(First of all, let me say that I’m against the idea of losing lb. The number on the scale is meaningless, and I can always adjust my scale to say the number I want to see. My goals have always been abilities or frequencies or something more concrete than the number on the scale, which is affected by muscle mass, water weight, and body fat.)
. . . However, taking his advice as something new to try, I calculated how much of a calorie deficit I would need to lose 10 lb. in a month, instead of the 5 lb. that would make my clothes fit better and be a more realistic one month goal. Then, I figured out a combination of lower calorie consumption and additional calorie burning through exercise to meet that goal. The extra exercise is easy in the sense that the cardio machines at the gym tell me how many calories I’m burning, so I just need a few minutes more each time and continued consistency (20x this month).

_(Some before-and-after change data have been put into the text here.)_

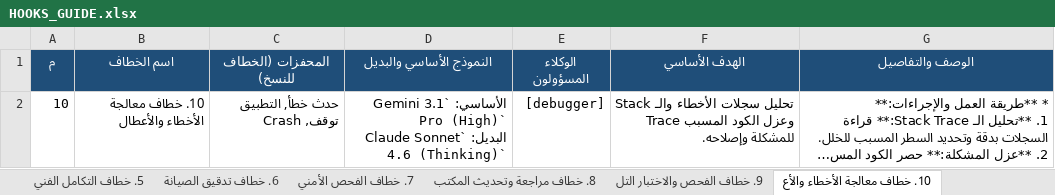
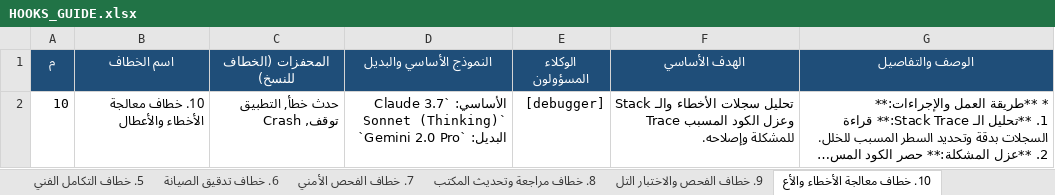
Before and after one commit to ibrahimalkateb965-tech/Claude-Antigravity-Workspace, an Excel workbook: .agents/HOOKS_GUIDE.xlsx, sheet 10. خطاف معالجة الأخطاء والأع, drawn as a sheet; long unchanged cells end in …; values as stored, in another font and other column widths than the file's, no borders; ↵ is a line break in a cell; the diff names each change by its address in the sheet, - before the commit and + after, or states it on an @@ line.

Commit message:
feat(models): update model recommendations across all 19 hooks with Claude 3.7 Sonnet & Gemini 2.0 series

```diff
--- a/.agents/HOOKS_GUIDE.xlsx (sheet 10. خطاف معالجة الأخطاء والأع)
+++ b/.agents/HOOKS_GUIDE.xlsx (sheet 10. خطاف معالجة الأخطاء والأع)
-D2 (النموذج الأساسي والبديل): الأساسي: `Gemini 3.1 Pro (High)` ↵ البديل: `Claude Sonnet 4.6 (Thinking)`
+D2 (النموذج الأساسي والبديل): الأساسي: `Claude 3.7 Sonnet (Thinking)` ↵ البديل: `Gemini 2.0 Pro`
```
Also changed, not shown: sheet الملخص العام, sheet 8. خطاف مراجعة وتحديث المكتب, sheet 15. خطاف تنظيم وترتيب الأجهزة, sheet 1. خطاف البدء والافتتاح, sheet 16. خطاف ترتيب الملفات لمسار, sheet 17. خطاف إدارة تليجرام, 13 more sheets, HOOKS_GUIDE.xlsx, 2 other files.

The hard part is counting calories, which I hate! I don’t remember how many calories foods have. I looked online for a good calorie counter, and the ones I tried were not easy to use. I dug up a little pocket-sized calorie booklet that I used 20 years ago, which is easier for me to refer to. If you know of any good online ones, let me know! So I started keeping a food journal, awful! But by writing it down, I can refer back to things I eat often, like my daily coffee, 67 calories. I can check the packages for some other things, and my favorite cookbook has calorie counts for all the recipes! Helpful!